Electro-oxidizing urea in water has the dual benefit of generating electricity and treating wastewater. In alkaline media, the sluggish kinetics of the urea oxidation reaction, CO(NH2)2 + 6OH → N2↑ + CO2↑ + 5H2O + 6e, due to its transfer of six electrons demand efficient catalysts to speed up this process.

A research team led by Xiujuan Sun and Rui Ding, both at Xiangtan University, China, used a co-precipitation method to synthesize urea-oxidation catalysts. These catalysts comprised of graphene-anchored nanoparticles of metallic Ni, Co, and Mo, as well as their alloys and hydro/oxides (NCM/G) (Figure 1). NCM/G with the optimal composition displayed a mass activity of 140.9 mA cm-2 mgcat-1 and an onset potential of 1.32 V vs. RHE (current density = 10 mA/cm2). Their results are published in Chemical Communications (DOI: 10.1039/D0CC02132F).

Figure 1. Representative (a) transmission electron microscopy image and (b-f) elemental mappings of the synthesized catalyst.

The catalysts exhibited different catalytic activities dependent on their chemical compositions, which were tunable by varying the moles of the Ni, Co, and Mo precursors. Cyclic voltammograms of various NCM/G all showed markedly increased current density at potentials beyond 0.3 V vs. Ag/AgCl in urea-containing aqueous solutions (Figure 2a), marking their catalytic activity for urea oxidation. Among all the tested catalysts, NCM/G with Ni:Co:Mo = 80:10:10 achieved the largest current density at 0.6 V vs. Ag/AgCl, indicating its highest catalytic activity. Additionally, chronoamperometry demonstrated that increasing the Mo content was beneficial for maintaining catalyst stability, as the current density of NCM/G with the lowest amount of Mo (the black curve in Figure 2b) decayed the fastest. Combining the results of cyclic voltammetry and chronoamperometry, the authors deduced that the optimal molar ratio of Ni:Co:Mo was 80:10:10.

Figure 2. (a) Cyclic voltammograms (scan rate: 1 mV/s) and (b) chronoamperometry (potential: 0.5 V vs. Ag/AgCl) profiles of NCM/G with different Ni, Co, and Mo contents. Electrolyte: 1.0 M KOH + 0.33 M urea in water. The molar ratios of Ni:Co:Mo of NCM/G 90505, 811, and 71515 are 90:5:5. 80:10:10, and 70:15:15, respectively.

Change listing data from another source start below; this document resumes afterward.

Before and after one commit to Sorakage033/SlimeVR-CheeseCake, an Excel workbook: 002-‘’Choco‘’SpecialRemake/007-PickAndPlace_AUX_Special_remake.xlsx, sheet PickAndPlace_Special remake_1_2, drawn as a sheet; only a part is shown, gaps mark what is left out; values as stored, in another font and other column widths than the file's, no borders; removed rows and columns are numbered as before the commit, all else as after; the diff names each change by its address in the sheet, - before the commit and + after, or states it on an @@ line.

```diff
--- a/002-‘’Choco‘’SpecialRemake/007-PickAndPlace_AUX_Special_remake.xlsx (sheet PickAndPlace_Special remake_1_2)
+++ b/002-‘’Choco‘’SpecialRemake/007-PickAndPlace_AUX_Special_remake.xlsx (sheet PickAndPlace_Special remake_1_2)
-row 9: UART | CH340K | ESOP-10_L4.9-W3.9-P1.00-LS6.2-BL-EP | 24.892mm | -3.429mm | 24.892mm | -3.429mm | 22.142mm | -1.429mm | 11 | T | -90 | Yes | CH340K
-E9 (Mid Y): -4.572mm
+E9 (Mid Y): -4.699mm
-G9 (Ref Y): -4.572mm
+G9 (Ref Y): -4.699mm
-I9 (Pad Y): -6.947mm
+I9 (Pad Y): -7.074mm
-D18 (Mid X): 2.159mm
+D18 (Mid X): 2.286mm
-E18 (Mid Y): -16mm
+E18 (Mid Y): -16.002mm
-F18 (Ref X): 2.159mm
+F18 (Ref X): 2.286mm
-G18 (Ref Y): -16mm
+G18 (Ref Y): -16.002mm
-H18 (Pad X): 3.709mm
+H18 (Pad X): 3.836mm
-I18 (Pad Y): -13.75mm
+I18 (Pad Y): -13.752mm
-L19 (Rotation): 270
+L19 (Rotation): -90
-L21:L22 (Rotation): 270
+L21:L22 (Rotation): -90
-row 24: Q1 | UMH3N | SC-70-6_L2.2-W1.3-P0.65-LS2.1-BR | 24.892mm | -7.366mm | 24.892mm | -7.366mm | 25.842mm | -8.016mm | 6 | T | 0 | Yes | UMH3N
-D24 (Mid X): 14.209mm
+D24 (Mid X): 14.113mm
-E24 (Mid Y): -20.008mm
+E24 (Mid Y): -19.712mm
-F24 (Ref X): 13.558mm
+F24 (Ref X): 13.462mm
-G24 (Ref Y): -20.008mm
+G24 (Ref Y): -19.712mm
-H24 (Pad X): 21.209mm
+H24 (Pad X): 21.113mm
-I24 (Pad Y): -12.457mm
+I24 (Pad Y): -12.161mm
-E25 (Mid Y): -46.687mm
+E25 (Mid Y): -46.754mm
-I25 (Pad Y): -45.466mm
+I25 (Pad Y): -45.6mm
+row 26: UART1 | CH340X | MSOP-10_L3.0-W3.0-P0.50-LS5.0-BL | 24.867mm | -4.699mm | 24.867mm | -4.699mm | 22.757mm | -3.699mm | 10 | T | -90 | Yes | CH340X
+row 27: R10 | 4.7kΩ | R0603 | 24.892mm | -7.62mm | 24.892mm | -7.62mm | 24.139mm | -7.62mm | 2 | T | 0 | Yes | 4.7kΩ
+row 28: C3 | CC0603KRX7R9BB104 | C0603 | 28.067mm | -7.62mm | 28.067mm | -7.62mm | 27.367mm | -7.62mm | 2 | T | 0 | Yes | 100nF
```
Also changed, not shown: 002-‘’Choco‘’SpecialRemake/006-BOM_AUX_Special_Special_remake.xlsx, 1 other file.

The optimization of the chemical composition demonstrated in this work can rationalize the development of high-performance, metallic electrocatalysts for urea oxidation.

For expanded understanding, please read:

Trimetallic NiCoMo/Graphene Multifunctional Electrocatalysts with Moderate Structural/Electronic Effects for Highly Efficient Alkaline Urea Oxidation Reaction

Wei Shi, Xiujuan Sun, Rui Ding, Danfeng Ying, Yongfa Huang, Yuxi Huang, Caini Tan, Ziyang Jia, and Enhui Liu

Chem. Commun., 2020, DOI: 10.1039/D0CC02132F

 

Tianyu Liu acknowledges Zacary Croft at Virginia Tech, U.S., for his careful proofreading of this post.

 

About the blogger:

Tianyu Liu obtained his Ph.D. (2017) in Chemistry from the University of California, Santa Cruz, in the United States. He is passionate about the communication of scientific endeavors to both the general public and other scientists with diverse research expertise to introduce cutting-edge research to broad audiences. He is a blog writer for Chem. Comm. and Chem. Sci. More information about him can be found at http://liutianyuresearch.weebly.com/.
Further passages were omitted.